While the sudden caregiver has no preparation, no warning signs or slow changing of circumstance, the long-term caregiver certainly experiences situations of crisis.
While we all hope to age gracefully, we need to prepare for the potential risks of aging as it relates to investing and financial wellbeing.
Since estate issues, one way or another, affect everyone over time (since death does) and since Medicaid planning has for many years been a topic of popular conversation—and popular misconceptions in the U.S., it is not unusual that both subjects have generated misunderstandings and, in some cases, folklore that has persisted.
Data from sources like the U.S. Census Bureau shows in no uncertain terms that the U.S. population has grown older over the prior two decades.
A recent survey found that a third of those nearing retirement age (62-64) who plan to keep working past 65 don’t understand they can sign up for what is often more affordable Medicare coverage, even while they’re still employed. Kiplinger’s recent article, “Yes, You Can Sign Up for Medicare While You’re Still Working,” says that with retirement further away for many, some people must get some help understanding their options. The article answers some common questions concerning retirement postponement and Medicare coverage, including common misperceptions. Your retirement decision is personal and dependent on your situation. Access to health coverage is…
When multiple generations live on the same property, issues over ownership, who inherits what and who provides what can get complicated fast.
As they get older, many — even most — Americans prefer to remain in their own homes as long as they can, AKA “age in place.” However, to do that, many will need to make their residences safer and easier to navigate, by making home modifications.

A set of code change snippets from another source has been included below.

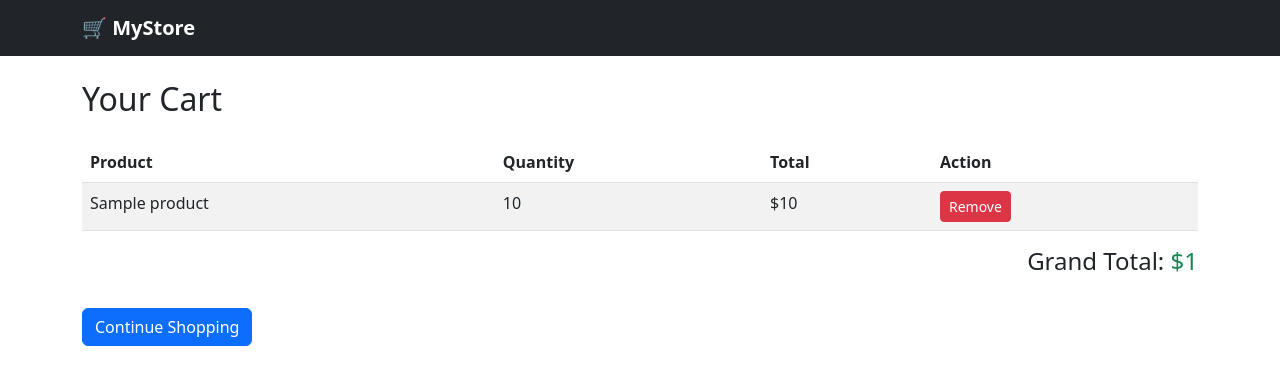
After one commit to RkTushar/E-commerce-store-using-python, a Django app: template store/templates/store/cart.html in a window 1280 px wide. The commit adds this page. Shown: the top 385 px of the page. Run offline with Django 5.2, Linux system fonts and the light colour scheme; the template is opened without the code that fills it: most values are stand-ins (such as "Sample title", 1, 10 or a date in 2020); parts of the project's set-up code (start-up, migrations or seed data) failed here and were passed over.

Commit message:
ui upgrade

```diff
--- /dev/null
+++ b/store/templates/store/cart.html
@@ -0,0 +1,37 @@
+{% extends 'store/base.html' %}
+{% block content %}
+<h2 class="mb-4">Your Cart</h2>
+
+{% if cart_items %}
+<table class="table table-striped">
+    <thead>
+        <tr>
+            <th>Product</th>
+            <th>Quantity</th>
+            <th>Total</th>
+            <th>Action</th>
+        </tr>
+    </thead>
+    <tbody>
+        {% for item in cart_items %}
+        <tr>
+            <td>{{ item.product.name }}</td>
+            <td>{{ item.quantity }}</td>
+            <td>${{ item.total }}</td>
+            <td>
+                <a href="{% url 'remove_from_cart' item.product.id %}" class="btn btn-danger btn-sm">
+                    Remove
+                </a>
+            </td>
+        </tr>
+        {% endfor %}
+    </tbody>
+</table>
+
+<h4 class="text-end">Grand Total: <span class="text-success">${{ total_price }}</span></h4>
+{% else %}
+<p>Your cart is empty.</p>
+{% endif %}
+
+<a href="{% url 'home' %}" class="btn btn-primary mt-4">Continue Shopping</a>
+{% endblock %}
--- a/store/templates/store/product_detail.html
+++ b/store/templates/store/product_detail.html
@@ -9,9 +9,10 @@
         <h4 class="text-success mb-3">${{ product.price }}</h4>
         <p>{{ product.description }}</p>
 
-        <a href="#" class="btn btn-success mt-3">
+        <a href="{% url 'add_to_cart' product.id %}" class="btn btn-success mt-3">
             <i class="bi bi-cart-plus"></i> Add to Cart
         </a>
+
     </div>
 </div>
 {% endblock %}
--- a/store/urls.py
+++ b/store/urls.py
@@ -4,4 +4,7 @@ from . import views
 urlpatterns = [
     path('', views.home, name='home'),
     path('product/<int:pk>/', views.product_detail, name='product_detail'),
+    path('add-to-cart/<int:pk>/', views.add_to_cart, name='add_to_cart'),
+    path('cart/', views.view_cart, name='view_cart'),
+    path('remove-from-cart/<int:pk>/', views.remove_from_cart, name='remove_from_cart'),
 ]
```
Also changed, not shown: store/views.py (+33 -7 lines).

You’re single, and you don’t have an estate plan or even a will. Perhaps you think you don’t need either because you’re not wealthy and don’t have children.
As with anything in life, our individual preferences and circumstances will vary. Some may want to ‘age in place,’ while others may need to consider other housing options.
The FDA has approved brexpiprazole (Rexulti) opens in a new tab or window for agitation associated with Alzheimer’s disease dementia, the agency announced on Thursday.